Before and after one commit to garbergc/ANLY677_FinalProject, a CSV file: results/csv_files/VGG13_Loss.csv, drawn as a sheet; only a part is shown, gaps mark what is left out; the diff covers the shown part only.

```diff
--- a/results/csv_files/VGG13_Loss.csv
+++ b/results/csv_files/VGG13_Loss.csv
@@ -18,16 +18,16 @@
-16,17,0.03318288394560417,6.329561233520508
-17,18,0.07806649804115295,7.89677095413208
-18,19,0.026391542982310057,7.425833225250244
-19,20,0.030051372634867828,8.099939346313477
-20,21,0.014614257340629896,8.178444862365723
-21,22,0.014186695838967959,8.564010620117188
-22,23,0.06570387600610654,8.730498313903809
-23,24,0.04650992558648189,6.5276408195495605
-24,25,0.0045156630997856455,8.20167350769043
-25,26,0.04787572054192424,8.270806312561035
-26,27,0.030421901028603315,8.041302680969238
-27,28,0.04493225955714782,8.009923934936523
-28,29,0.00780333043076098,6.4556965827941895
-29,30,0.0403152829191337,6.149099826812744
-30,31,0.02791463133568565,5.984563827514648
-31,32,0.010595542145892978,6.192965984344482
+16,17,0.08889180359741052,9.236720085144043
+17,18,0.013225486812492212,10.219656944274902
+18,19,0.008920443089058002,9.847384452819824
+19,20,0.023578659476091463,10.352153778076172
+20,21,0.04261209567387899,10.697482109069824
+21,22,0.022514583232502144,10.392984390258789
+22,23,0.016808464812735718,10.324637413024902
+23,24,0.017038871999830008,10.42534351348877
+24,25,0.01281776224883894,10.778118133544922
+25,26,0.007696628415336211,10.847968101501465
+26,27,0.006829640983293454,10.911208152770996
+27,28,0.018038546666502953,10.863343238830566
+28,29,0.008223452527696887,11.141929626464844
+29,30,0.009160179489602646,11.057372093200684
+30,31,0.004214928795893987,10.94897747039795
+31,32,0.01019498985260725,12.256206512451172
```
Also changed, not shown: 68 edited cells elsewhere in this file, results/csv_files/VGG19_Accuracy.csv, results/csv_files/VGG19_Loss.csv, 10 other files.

▸ **WORK ITEM**
Nothing in the data may be left out; copy every line exactly.

▸ **SOLUTION BELOW**
Before and after one commit to garbergc/ANLY677_FinalProject, a CSV file: results/csv_files/VGG13_Loss.csv, drawn as a sheet; only a part is shown, gaps mark what is left out; the diff covers the shown part only.

```diff
--- a/results/csv_files/VGG13_Loss.csv
+++ b/results/csv_files/VGG13_Loss.csv
@@ -18,16 +18,16 @@
-16,17,0.03318288394560417,6.329561233520508
-17,18,0.07806649804115295,7.89677095413208
-18,19,0.026391542982310057,7.425833225250244
-19,20,0.030051372634867828,8.099939346313477
-20,21,0.014614257340629896,8.178444862365723
-21,22,0.014186695838967959,8.564010620117188
-22,23,0.06570387600610654,8.730498313903809
-23,24,0.04650992558648189,6.5276408195495605
-24,25,0.0045156630997856455,8.20167350769043
-25,26,0.04787572054192424,8.270806312561035
-26,27,0.030421901028603315,8.041302680969238
-27,28,0.04493225955714782,8.009923934936523
-28,29,0.00780333043076098,6.4556965827941895
-29,30,0.0403152829191337,6.149099826812744
-30,31,0.02791463133568565,5.984563827514648
-31,32,0.010595542145892978,6.192965984344482
+16,17,0.08889180359741052,9.236720085144043
+17,18,0.013225486812492212,10.219656944274902
+18,19,0.008920443089058002,9.847384452819824
+19,20,0.023578659476091463,10.352153778076172
+20,21,0.04261209567387899,10.697482109069824
+21,22,0.022514583232502144,10.392984390258789
+22,23,0.016808464812735718,10.324637413024902
+23,24,0.017038871999830008,10.42534351348877
+24,25,0.01281776224883894,10.778118133544922
+25,26,0.007696628415336211,10.847968101501465
+26,27,0.006829640983293454,10.911208152770996
+27,28,0.018038546666502953,10.863343238830566
+28,29,0.008223452527696887,11.141929626464844
+29,30,0.009160179489602646,11.057372093200684
+30,31,0.004214928795893987,10.94897747039795
+31,32,0.01019498985260725,12.256206512451172
```
Also changed, not shown: 68 edited cells elsewhere in this file, results/csv_files/VGG19_Accuracy.csv, results/csv_files/VGG19_Loss.csv, 10 other files.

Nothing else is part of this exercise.